→ Data section:
"""

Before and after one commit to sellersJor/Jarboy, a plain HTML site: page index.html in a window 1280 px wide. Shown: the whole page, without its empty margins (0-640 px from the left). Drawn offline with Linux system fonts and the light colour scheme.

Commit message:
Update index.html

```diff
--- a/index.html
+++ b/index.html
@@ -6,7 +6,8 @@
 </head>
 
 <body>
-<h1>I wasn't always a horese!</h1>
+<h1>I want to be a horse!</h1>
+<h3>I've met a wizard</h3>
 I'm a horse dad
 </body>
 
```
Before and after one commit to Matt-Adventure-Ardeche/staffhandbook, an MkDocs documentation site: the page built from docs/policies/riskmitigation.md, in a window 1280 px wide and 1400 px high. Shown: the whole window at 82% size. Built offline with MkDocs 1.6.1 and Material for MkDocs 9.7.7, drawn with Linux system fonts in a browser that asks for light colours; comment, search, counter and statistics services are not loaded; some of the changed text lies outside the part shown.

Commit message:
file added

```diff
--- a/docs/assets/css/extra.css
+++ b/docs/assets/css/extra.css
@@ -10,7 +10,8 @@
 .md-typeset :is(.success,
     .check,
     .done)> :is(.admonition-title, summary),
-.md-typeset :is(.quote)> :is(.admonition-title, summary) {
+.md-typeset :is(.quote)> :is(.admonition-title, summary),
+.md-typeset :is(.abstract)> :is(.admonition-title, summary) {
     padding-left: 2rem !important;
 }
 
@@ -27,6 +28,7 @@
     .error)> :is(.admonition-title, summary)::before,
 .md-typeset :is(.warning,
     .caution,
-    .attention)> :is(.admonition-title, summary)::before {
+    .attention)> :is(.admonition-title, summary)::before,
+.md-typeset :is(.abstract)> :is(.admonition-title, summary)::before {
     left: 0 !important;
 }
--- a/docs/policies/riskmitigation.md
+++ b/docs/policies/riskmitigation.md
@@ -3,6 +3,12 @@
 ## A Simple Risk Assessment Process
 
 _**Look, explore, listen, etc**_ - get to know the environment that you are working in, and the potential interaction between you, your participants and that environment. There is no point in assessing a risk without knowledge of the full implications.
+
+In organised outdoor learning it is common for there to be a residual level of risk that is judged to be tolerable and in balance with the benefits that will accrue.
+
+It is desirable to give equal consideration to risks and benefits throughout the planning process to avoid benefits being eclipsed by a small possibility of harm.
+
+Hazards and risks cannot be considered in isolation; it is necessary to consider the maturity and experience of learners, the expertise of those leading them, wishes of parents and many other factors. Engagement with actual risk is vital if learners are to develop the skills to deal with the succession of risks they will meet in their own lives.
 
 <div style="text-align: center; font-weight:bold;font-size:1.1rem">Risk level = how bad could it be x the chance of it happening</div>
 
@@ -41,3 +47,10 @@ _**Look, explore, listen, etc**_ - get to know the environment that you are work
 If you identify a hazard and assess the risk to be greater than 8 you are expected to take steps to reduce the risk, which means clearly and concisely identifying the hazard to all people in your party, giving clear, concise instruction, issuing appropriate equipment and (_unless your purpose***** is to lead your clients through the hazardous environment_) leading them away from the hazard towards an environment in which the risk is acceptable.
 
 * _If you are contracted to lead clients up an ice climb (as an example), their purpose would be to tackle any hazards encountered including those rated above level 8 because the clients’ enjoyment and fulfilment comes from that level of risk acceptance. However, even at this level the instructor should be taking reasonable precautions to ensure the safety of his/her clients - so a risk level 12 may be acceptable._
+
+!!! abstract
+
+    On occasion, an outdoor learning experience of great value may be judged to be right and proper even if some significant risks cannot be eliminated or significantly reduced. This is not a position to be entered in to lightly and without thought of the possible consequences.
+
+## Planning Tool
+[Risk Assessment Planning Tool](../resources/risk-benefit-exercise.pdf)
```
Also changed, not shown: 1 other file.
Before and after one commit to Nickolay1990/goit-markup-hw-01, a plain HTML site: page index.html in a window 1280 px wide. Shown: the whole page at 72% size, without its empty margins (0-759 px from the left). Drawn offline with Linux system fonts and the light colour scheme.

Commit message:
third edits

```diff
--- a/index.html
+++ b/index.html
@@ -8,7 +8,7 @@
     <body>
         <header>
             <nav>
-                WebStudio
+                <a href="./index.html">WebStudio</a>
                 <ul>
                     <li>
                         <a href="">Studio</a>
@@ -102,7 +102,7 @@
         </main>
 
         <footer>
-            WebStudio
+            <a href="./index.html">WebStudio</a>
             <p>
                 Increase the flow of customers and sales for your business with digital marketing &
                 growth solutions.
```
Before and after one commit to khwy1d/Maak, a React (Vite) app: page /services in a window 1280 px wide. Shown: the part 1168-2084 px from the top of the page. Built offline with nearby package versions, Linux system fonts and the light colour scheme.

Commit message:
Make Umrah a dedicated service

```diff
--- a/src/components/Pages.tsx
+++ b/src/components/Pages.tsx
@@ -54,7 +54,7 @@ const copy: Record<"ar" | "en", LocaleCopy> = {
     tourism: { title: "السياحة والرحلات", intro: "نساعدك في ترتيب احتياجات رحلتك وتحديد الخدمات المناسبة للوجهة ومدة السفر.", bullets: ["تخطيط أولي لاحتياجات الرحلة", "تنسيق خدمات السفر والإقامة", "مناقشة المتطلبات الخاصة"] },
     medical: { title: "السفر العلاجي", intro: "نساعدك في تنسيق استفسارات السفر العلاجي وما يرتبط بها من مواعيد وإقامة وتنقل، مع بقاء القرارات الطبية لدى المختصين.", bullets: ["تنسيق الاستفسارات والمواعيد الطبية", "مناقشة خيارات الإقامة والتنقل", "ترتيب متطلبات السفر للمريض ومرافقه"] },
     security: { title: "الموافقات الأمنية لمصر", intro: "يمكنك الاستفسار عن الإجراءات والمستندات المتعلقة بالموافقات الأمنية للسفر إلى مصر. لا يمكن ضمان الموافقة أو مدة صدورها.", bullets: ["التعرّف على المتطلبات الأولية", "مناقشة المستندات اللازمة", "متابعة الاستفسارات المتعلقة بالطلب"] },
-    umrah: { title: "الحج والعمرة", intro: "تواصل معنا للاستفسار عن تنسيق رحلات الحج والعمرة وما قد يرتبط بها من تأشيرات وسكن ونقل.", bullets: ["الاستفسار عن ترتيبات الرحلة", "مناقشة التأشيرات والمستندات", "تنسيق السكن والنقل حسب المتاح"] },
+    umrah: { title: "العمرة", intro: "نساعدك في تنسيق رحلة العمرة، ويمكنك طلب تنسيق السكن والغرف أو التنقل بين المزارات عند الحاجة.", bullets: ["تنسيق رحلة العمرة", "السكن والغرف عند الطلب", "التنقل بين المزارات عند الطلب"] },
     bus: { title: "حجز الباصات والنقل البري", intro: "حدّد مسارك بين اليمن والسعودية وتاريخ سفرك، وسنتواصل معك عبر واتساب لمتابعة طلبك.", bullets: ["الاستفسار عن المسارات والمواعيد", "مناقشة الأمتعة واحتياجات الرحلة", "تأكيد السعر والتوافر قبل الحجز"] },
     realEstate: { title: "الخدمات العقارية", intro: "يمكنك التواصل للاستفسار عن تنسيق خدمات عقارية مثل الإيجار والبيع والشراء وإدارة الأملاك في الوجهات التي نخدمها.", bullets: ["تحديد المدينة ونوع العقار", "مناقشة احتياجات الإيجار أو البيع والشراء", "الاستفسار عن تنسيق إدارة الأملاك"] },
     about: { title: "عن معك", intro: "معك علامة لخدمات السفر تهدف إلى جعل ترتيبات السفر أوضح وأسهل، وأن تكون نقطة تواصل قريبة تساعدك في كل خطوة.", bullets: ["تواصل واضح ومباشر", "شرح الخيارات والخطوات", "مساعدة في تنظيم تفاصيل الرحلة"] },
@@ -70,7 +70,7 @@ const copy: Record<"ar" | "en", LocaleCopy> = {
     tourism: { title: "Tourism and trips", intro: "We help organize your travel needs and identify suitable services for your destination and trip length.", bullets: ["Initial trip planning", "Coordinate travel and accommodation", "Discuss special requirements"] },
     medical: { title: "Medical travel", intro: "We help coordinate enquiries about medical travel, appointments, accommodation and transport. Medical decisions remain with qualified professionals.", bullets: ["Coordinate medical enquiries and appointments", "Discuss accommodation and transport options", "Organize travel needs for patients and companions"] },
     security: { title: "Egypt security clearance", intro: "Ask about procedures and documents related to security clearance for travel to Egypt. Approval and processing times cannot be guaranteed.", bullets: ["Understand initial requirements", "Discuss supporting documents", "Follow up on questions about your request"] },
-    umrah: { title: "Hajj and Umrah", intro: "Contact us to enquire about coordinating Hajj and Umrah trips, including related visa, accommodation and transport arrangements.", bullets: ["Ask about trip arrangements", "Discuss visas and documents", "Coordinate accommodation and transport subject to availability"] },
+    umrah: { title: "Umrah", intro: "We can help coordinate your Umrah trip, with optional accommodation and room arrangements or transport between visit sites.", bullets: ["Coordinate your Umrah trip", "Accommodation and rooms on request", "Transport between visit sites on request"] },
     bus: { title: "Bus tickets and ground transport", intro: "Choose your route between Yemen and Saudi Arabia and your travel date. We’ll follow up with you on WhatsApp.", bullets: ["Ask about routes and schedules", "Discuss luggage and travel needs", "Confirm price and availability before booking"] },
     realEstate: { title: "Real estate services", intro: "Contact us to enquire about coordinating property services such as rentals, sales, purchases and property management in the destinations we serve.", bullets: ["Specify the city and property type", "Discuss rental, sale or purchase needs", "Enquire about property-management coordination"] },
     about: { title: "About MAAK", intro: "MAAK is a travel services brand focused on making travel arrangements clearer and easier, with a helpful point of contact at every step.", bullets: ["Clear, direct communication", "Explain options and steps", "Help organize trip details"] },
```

"""

→ Problem to work on: Every line of the data above that contains the word "listen" should be counted; please give the total alone.

→ Answer to this task: 2